Balanchine once said “I couldn’t move without a reason, and the reason is music.” In Serenade, the music — Tchaikovsky’s Serenade for Strings — and the choreography are indispensable to each other. Balanchine felt the need to keep tweaking the ballet almost until the end of his life.
The costumes took ages to get right until finally in 1952, the long pale blue chiffon dresses were introduced and in 1979, Balanchine made some additional changes to the work that were memorable. Inspired by a dancer’s fall in rehearsal, he added two startling falls into the choreography and after one, he asked the dancers to “release their tresses” from their tight buns and allow their long hair to cascade down their backs, matching the movement of the long skirts as they exited with their backs towards the audience.
I really enjoyed reading this kind of historical anecdote. At the end of the book, there is a detailed index, bibliography and reference for notes, which I used numerous times. One chapter, titled “Turnout,” was about the history of ballet in the court of the French King Louis XIV and its forgotten ballet maker, Pierre Beauchamps, who not only created the five turned-out foot positions that are the foundation of ballet but also created the first system of dance notation.
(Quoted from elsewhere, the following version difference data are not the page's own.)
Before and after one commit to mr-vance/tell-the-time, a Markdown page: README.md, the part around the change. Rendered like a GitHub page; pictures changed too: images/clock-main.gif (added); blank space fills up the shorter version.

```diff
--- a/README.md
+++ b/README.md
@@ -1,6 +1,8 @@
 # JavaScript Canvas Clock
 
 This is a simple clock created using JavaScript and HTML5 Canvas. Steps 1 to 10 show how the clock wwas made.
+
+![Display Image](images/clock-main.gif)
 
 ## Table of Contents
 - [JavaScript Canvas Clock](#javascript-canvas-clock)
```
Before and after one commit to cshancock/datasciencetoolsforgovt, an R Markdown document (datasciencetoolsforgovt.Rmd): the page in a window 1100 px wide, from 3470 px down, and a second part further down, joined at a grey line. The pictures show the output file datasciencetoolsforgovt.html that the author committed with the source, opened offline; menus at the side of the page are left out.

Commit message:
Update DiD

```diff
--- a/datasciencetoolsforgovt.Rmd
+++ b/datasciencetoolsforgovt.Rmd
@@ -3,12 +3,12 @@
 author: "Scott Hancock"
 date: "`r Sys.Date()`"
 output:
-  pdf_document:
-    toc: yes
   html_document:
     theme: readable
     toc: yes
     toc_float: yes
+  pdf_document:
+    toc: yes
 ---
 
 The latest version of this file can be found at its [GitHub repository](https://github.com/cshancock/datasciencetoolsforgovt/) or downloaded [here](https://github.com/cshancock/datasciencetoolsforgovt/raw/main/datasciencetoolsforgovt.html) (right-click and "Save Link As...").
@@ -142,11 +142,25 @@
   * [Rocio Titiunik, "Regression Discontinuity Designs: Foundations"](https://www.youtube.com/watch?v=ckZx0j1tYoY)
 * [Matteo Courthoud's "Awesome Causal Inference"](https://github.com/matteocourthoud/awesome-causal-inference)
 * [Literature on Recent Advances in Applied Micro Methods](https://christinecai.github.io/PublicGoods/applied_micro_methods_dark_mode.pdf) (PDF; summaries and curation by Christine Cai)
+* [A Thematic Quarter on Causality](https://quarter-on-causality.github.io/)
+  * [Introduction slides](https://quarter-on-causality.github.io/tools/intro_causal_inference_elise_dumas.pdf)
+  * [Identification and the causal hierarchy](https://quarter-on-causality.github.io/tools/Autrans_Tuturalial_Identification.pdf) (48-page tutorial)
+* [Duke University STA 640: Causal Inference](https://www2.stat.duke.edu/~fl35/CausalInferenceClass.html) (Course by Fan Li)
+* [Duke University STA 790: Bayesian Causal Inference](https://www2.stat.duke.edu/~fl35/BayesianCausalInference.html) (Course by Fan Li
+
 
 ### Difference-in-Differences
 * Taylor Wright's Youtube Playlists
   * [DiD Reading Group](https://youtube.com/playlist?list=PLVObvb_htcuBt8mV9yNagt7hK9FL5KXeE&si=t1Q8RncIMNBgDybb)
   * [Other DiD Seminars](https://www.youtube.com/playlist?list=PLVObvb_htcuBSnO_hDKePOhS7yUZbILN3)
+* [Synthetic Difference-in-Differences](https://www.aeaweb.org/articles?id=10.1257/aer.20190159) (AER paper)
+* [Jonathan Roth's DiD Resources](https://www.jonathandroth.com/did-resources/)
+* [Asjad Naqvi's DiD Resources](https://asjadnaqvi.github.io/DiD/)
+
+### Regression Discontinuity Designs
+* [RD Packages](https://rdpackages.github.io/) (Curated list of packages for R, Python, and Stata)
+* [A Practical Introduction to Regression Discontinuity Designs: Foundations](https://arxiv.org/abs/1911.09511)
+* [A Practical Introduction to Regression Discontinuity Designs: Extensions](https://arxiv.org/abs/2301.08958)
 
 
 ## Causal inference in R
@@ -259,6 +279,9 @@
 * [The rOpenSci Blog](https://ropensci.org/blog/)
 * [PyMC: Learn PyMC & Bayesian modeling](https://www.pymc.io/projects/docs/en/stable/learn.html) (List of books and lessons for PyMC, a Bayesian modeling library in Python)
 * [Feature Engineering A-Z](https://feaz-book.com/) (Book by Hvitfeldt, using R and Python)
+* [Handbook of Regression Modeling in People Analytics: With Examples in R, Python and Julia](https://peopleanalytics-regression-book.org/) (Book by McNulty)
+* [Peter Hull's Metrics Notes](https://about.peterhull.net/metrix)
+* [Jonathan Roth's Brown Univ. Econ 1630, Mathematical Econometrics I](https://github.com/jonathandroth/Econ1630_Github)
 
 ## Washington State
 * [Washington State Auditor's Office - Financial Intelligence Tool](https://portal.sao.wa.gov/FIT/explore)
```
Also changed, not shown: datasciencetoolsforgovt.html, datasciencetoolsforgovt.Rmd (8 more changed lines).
Here, Bentley’s style of writing is more tempered but not completely, as her reverence continues by injecting phrases such as classical ballet worships at “the great altar of turnout” and “… we stand, truly, with history rushing underfoot” for the moment in Serenade (at precisely 1:33) when the 17 dancers change their foot position from a pedestrian parallel to a turned-out ballet first position.
Bentley has included some fascinating tidbits of scandal — allegations of kidnapping, illegitimate children, abusive wives, suicides, drastic changes of fortune and dark secrets — and this certainly does keep the retelling of the personal histories moving along. Such as Marius Petipa, who in 1847 was charged with kidnapping a marquesa’s daughter when he ran off with her. He ended up in Russia where he became the most prolific choreographer of classical ballet and together with Tchaikovsky where responsible for creating the famous romantic full length ballets that highlighted the role of the female dancer — the ballerina.
Years later, the young Giorgi Balanchivadze was a recipient of their vast artistic heritage as he trained at the Imperial Theatre School in St. Petersburg where he was considered a dependent of Tsar Nicholas II. Though it is said that Balanchine did not care for the “white ballets,” as he called them, he did carry on the calling to immortalize the beauty and strength of women in ballet.
By many accounts, he was a modest person — “God creates, I assemble” — but Balanchine’s influence on the art form is undeniable. The legacy one leaves behind is of course a clear indication of one’s eminence in a field but Balanchine had no interest in preserving his ballets (over 450). When he died in 1983, Balanchine left no writings, no accounts and no real plans for his choreography. “I can see no need for preservation. A ballet is a movement in time and space, a living moment. Like a hothouse flower, it blooms, and dies… This is as it should be.”
Perhaps it is Bentley’s desire as a dancer to give something back to her mentor — her idol — and as an author, she can leave her mark on the ballet world with a book that enshrines Balanchine’s most celebrated work for generations to come.
Serenade: A Balanchine Story, by Toni Bentley. Pantheon, 320 pp., $30.